[Problem]: Quote the data below in full, minus the images.

[Records excerpted from a collection]:
····················
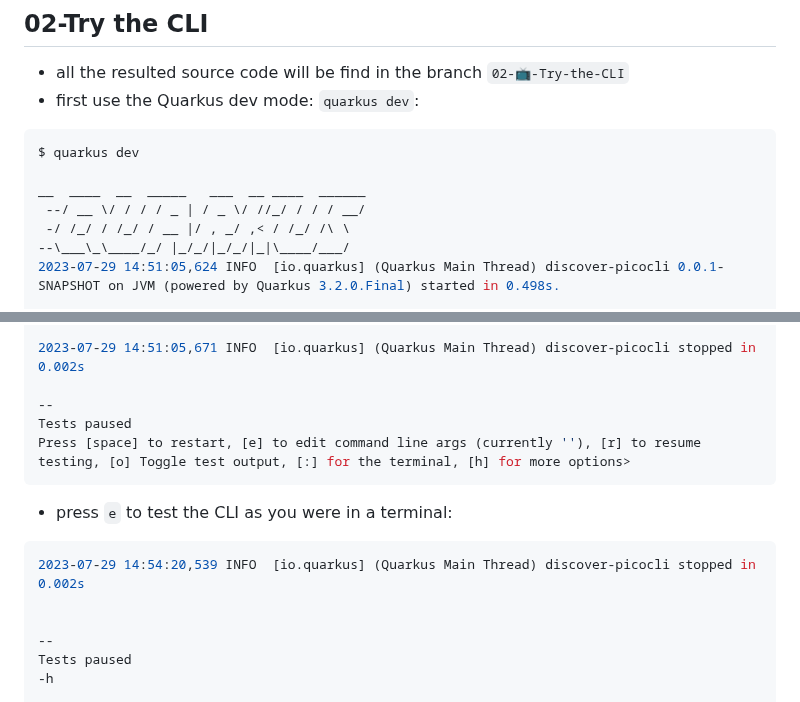
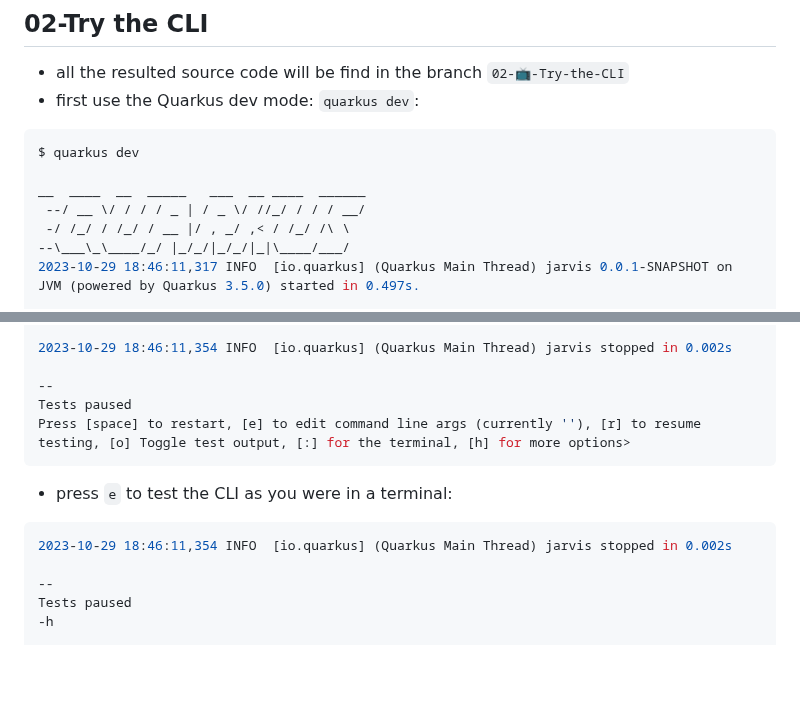
Before and after one commit to philippart-s/jarvis, a Markdown page: README.md, 2 parts joined by grey strips. Drawn GitHub-style; blank space fills up the shorter version.

````diff
--- a/README.md
+++ b/README.md
@@ -63,5 +63,5 @@ __  ____  __  _____   ___  __ ____  ______
  --/ __ \/ / / / _ | / _ \/ //_/ / / / __/
  -/ /_/ / /_/ / __ |/ , _/ ,< / /_/ /\ \
 --\___\_\____/_/ |_/_/|_/_/|_|\____/___/
-2023-07-29 14:51:05,624 INFO  [io.quarkus] (Quarkus Main Thread) discover-picocli 0.0.1-SNAPSHOT on JVM (powered by Quarkus 3.2.0.Final) started in 0.498s.
+2023-10-29 18:46:11,317 INFO  [io.quarkus] (Quarkus Main Thread) jarvis 0.0.1-SNAPSHOT on JVM (powered by Quarkus 3.5.0) started in 0.497s.
 
@@ -70,6 +70,6 @@ __  ____  __  _____   ___  __ ____  ______
 Hello picocli, go go commando!
 
-2023-07-29 14:51:05,671 INFO  [io.quarkus] (Quarkus Main Thread) discover-picocli stopped in 0.002s
+2023-10-29 18:46:11,354 INFO  [io.quarkus] (Quarkus Main Thread) jarvis stopped in 0.002s
 
 --
 Tests paused
@@ -77,8 +77,7 @@ Press [space] to restart, [e] to edit command line args (currently ''), [r] to r
 ```
  - press `e` to test the CLI as you were in a terminal:
 ```bash
-2023-07-29 14:54:20,539 INFO  [io.quarkus] (Quarkus Main Thread) discover-picocli stopped in 0.002s
-
+2023-10-29 18:46:11,354 INFO  [io.quarkus] (Quarkus Main Thread) jarvis stopped in 0.002s
 
 --
 Tests paused
````
Also changed, not shown: other parts of README.md (+5 -52 lines).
····················
[Result for this task]:
Before and after one commit to philippart-s/jarvis, a Markdown page: README.md, 2 parts joined by grey strips. Drawn GitHub-style; blank space fills up the shorter version.

````diff
--- a/README.md
+++ b/README.md
@@ -63,5 +63,5 @@ __  ____  __  _____   ___  __ ____  ______
  --/ __ \/ / / / _ | / _ \/ //_/ / / / __/
  -/ /_/ / /_/ / __ |/ , _/ ,< / /_/ /\ \
 --\___\_\____/_/ |_/_/|_/_/|_|\____/___/
-2023-07-29 14:51:05,624 INFO  [io.quarkus] (Quarkus Main Thread) discover-picocli 0.0.1-SNAPSHOT on JVM (powered by Quarkus 3.2.0.Final) started in 0.498s.
+2023-10-29 18:46:11,317 INFO  [io.quarkus] (Quarkus Main Thread) jarvis 0.0.1-SNAPSHOT on JVM (powered by Quarkus 3.5.0) started in 0.497s.
 
@@ -70,6 +70,6 @@ __  ____  __  _____   ___  __ ____  ______
 Hello picocli, go go commando!
 
-2023-07-29 14:51:05,671 INFO  [io.quarkus] (Quarkus Main Thread) discover-picocli stopped in 0.002s
+2023-10-29 18:46:11,354 INFO  [io.quarkus] (Quarkus Main Thread) jarvis stopped in 0.002s
 
 --
 Tests paused
@@ -77,8 +77,7 @@ Press [space] to restart, [e] to edit command line args (currently ''), [r] to r
 ```
  - press `e` to test the CLI as you were in a terminal:
 ```bash
-2023-07-29 14:54:20,539 INFO  [io.quarkus] (Quarkus Main Thread) discover-picocli stopped in 0.002s
-
+2023-10-29 18:46:11,354 INFO  [io.quarkus] (Quarkus Main Thread) jarvis stopped in 0.002s
 
 --
 Tests paused
````
Also changed, not shown: other parts of README.md (+5 -52 lines).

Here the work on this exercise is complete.